In London, with the help of a grant from Goldfarb's institute, Litvinenko played a key role in the group of emigre oppositionists clustered around Berezovsky who waged a public campaign against Putin's regime. In a book written with historian Yury Felshtinsky, called "Blowing Up Russia: Terror From Within," Litvinenko accused the FSB of being behind a series of apartment bombings in Moscow and Vologodonsk in September 1999 that killed 246 people. The resulting outrage at the attacks, officially blamed on Chechen rebels, helped to propel Putin into the presidency as he launched a second war in Chechnya.

A commission to investigate the bombings was set up in Russia with the help of funding from Berezovsky. But the probe was wound down after two of its leaders died. First, liberal Duma Deputy Sergei Yushenkov was shot dead on a Moscow street in April 2003. Then, crusading Duma deputy Yury Shchekochikhin died two months later after suffering a mysterious allergic reaction.

While Litvinenko's work on the apartment bombings won him widespread credibility in the West, despite resounding official denials from Moscow, his later claims of corruption seemed less well researched.

"He could not have gotten any decent information in London. His game had long been played out," Kondaurov said.

But as Litvinenko continued to make claims against the Putin administration, Berezovsky continued to fund him.

The grant Litvinenko received was enough to buy him a modest apartment in the middle-class suburb of Muswell Hill, north London, where he and his family lived across the road from Zakayev, the Chechen rebel envoy, who had also been a recipient of a Goldfarb grant. Litvinenko's grant "was a substantial amount of money to maintain a family for a couple of years," Goldfarb said. "It was in line with the average wage in London."

But as the grant money dwindled, Litvinenko began to seek other sources of income. He sought business from Western information-gathering agencies like Erinys, a security agency specializing in sending guards to Iraq. He visited the London offices of Erinys on Nov. 1, the day he fell ill.

Erinys officials declined to comment for this article.

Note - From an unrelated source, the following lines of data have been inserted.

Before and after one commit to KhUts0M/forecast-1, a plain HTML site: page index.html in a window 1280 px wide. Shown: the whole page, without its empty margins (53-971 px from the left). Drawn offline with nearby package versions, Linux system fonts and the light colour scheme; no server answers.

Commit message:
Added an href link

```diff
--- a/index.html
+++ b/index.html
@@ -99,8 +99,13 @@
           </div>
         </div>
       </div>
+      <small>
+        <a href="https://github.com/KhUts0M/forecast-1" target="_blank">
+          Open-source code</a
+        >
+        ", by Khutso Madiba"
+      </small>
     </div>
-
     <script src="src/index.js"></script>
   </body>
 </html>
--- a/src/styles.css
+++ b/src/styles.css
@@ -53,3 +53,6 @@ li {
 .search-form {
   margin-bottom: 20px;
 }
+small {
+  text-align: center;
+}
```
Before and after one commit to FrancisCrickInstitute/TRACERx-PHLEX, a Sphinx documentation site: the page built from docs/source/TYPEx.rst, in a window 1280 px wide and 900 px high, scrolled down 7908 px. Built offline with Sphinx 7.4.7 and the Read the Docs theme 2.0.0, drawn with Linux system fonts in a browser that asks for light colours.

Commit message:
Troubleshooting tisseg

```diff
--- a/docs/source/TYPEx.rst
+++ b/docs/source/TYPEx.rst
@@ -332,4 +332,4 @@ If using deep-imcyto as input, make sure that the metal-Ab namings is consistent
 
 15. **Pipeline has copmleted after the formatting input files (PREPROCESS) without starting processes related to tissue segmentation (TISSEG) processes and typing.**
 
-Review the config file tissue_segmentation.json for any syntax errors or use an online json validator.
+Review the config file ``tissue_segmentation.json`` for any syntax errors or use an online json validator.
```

"When he started in business of his own, he made more money than he ever did when he was working for Berezovsky," said Yury Shvets, a former KGB Washington station chief who defected to the United States in the early 1990s. Shvets said by telephone that he had recently helped Litvinenko draft business proposals.

One of those proposals, Shvets said, could have landed Litvinenko in hot water. In an interview broadcast on the BBC's Radio 4 on Saturday, Shvets claimed that Litvinenko had been killed because of an eight-page dossier he had compiled on a "very highly placed member of Putin's administration" as part of a due diligence report for a British company considering a multimillion-dollar investment in Russia.

Shvets said Litvinenko had shown the report to Andrei Lugovoi, a former Berezovsky security officer, as an example of how due diligence reports should be written, mistakenly trusting him as a friend -- a move that triggered his killing, he said.

Lugovoi was one of two former FSB officers who met with Litvinenko on Nov. 1, and he has denied any involvement in the death.

Yet, even Shvets said that sometimes Litvinenko "had difficulty distinguishing fact from fiction."

Others said they doubted the veracity of many of Litvinenko's claims.

One of Litvinenko's last accusations was that the Putin administration was behind the Oct. 7 killing of crusading journalist Anna Politkovskaya. Proof of this, Litvinenko told an audience at the Frontline press club in London on Oct. 19, were threats from the Kremlin that he said were passed on to Politkovskaya by Irina Khakamada, a former liberal presidential candidate, following Kremlin meetings. Khakamada, however, dismissed Litvinenko's claims as "absurd."

Far more likely, according to some of Litvinenko's friends and associates, was that he had stumbled into a spider's web of oligarchs, organized crime and Kremlin agents.

"This is a continuation of the Cold War, but there's a big difference," Goldfarb said. "No. 1 is that back in those days, nothing could happen without the explicit permission of the Politburo. Today, that has fractured, so you can come up with many different scenarios."